● **TO DO**
Output the data unchanged and complete, minus the images.

● **MATERIALS PROVIDED**
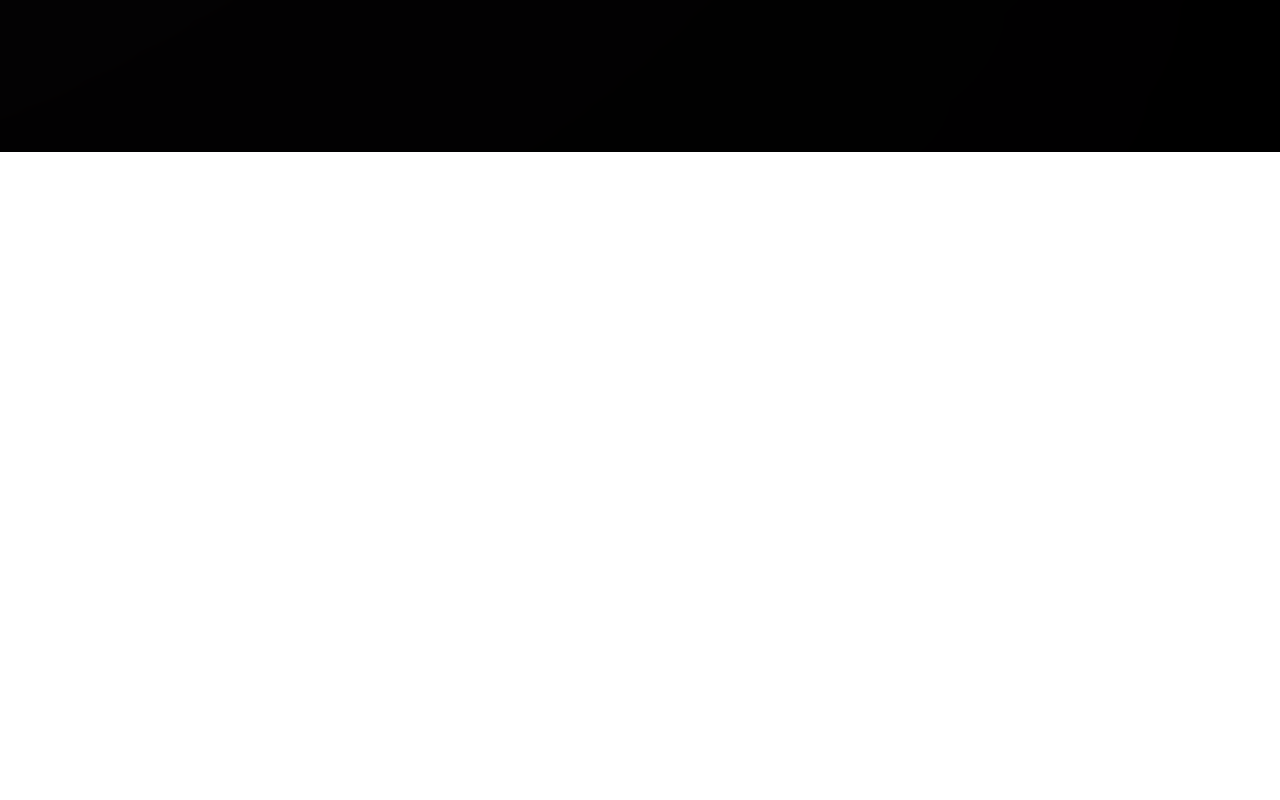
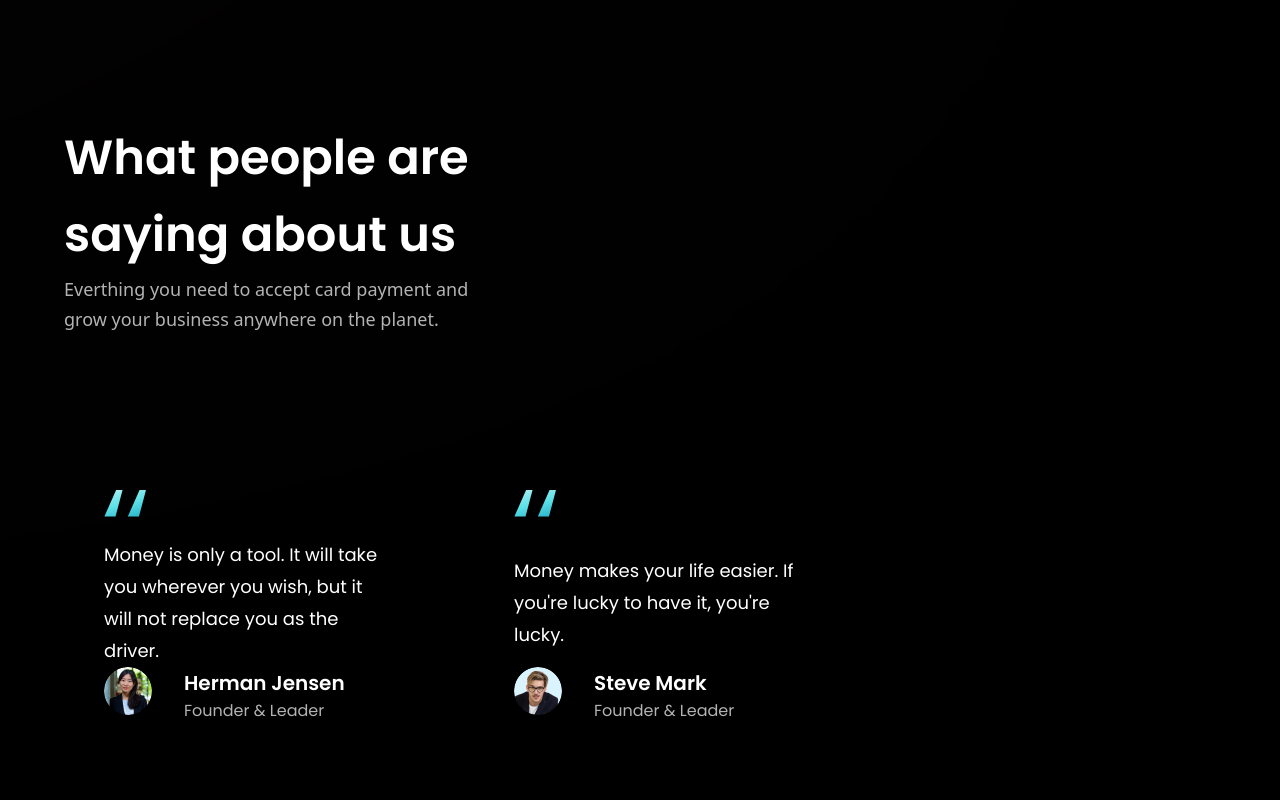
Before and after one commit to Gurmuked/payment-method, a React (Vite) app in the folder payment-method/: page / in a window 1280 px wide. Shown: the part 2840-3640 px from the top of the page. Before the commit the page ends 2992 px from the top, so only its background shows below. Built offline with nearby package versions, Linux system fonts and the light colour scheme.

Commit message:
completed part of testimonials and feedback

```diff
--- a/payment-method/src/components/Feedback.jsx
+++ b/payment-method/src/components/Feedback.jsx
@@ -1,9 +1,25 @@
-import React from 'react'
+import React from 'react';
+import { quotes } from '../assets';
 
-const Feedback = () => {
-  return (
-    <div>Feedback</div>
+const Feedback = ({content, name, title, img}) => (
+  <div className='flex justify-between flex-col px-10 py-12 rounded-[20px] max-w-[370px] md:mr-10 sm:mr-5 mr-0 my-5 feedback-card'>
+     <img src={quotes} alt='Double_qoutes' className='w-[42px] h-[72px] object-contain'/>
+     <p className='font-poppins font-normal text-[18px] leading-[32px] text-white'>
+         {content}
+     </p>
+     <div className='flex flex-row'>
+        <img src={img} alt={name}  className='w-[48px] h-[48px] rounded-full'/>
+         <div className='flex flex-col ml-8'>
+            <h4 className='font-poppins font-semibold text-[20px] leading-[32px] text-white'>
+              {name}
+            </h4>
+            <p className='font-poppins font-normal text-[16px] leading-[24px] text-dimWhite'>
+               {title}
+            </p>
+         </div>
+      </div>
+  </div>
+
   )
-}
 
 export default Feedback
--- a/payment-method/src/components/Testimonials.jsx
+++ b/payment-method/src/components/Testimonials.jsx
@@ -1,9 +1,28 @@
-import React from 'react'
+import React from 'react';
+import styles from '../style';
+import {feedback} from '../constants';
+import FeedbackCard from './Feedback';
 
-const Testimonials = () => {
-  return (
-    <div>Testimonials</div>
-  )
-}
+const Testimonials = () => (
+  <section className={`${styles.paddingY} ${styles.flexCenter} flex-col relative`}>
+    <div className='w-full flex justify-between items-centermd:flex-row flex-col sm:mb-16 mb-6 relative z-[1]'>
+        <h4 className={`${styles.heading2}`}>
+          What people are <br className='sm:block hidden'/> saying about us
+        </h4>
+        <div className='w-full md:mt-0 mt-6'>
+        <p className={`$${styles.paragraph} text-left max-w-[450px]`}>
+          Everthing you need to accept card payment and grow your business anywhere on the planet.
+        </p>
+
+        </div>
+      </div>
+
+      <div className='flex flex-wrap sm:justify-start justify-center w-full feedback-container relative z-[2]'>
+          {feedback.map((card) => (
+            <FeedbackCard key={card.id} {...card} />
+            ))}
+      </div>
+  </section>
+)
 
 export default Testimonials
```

● **REPLY TO THE EXERCISE**
Before and after one commit to Gurmuked/payment-method, a React (Vite) app in the folder payment-method/: page / in a window 1280 px wide. Shown: the part 2840-3640 px from the top of the page. Before the commit the page ends 2992 px from the top, so only its background shows below. Built offline with nearby package versions, Linux system fonts and the light colour scheme.

Commit message:
completed part of testimonials and feedback

```diff
--- a/payment-method/src/components/Feedback.jsx
+++ b/payment-method/src/components/Feedback.jsx
@@ -1,9 +1,25 @@
-import React from 'react'
+import React from 'react';
+import { quotes } from '../assets';
 
-const Feedback = () => {
-  return (
-    <div>Feedback</div>
+const Feedback = ({content, name, title, img}) => (
+  <div className='flex justify-between flex-col px-10 py-12 rounded-[20px] max-w-[370px] md:mr-10 sm:mr-5 mr-0 my-5 feedback-card'>
+     <img src={quotes} alt='Double_qoutes' className='w-[42px] h-[72px] object-contain'/>
+     <p className='font-poppins font-normal text-[18px] leading-[32px] text-white'>
+         {content}
+     </p>
+     <div className='flex flex-row'>
+        <img src={img} alt={name}  className='w-[48px] h-[48px] rounded-full'/>
+         <div className='flex flex-col ml-8'>
+            <h4 className='font-poppins font-semibold text-[20px] leading-[32px] text-white'>
+              {name}
+            </h4>
+            <p className='font-poppins font-normal text-[16px] leading-[24px] text-dimWhite'>
+               {title}
+            </p>
+         </div>
+      </div>
+  </div>
+
   )
-}
 
 export default Feedback
--- a/payment-method/src/components/Testimonials.jsx
+++ b/payment-method/src/components/Testimonials.jsx
@@ -1,9 +1,28 @@
-import React from 'react'
+import React from 'react';
+import styles from '../style';
+import {feedback} from '../constants';
+import FeedbackCard from './Feedback';
 
-const Testimonials = () => {
-  return (
-    <div>Testimonials</div>
-  )
-}
+const Testimonials = () => (
+  <section className={`${styles.paddingY} ${styles.flexCenter} flex-col relative`}>
+    <div className='w-full flex justify-between items-centermd:flex-row flex-col sm:mb-16 mb-6 relative z-[1]'>
+        <h4 className={`${styles.heading2}`}>
+          What people are <br className='sm:block hidden'/> saying about us
+        </h4>
+        <div className='w-full md:mt-0 mt-6'>
+        <p className={`$${styles.paragraph} text-left max-w-[450px]`}>
+          Everthing you need to accept card payment and grow your business anywhere on the planet.
+        </p>
+
+        </div>
+      </div>
+
+      <div className='flex flex-wrap sm:justify-start justify-center w-full feedback-container relative z-[2]'>
+          {feedback.map((card) => (
+            <FeedbackCard key={card.id} {...card} />
+            ))}
+      </div>
+  </section>
+)
 
 export default Testimonials
```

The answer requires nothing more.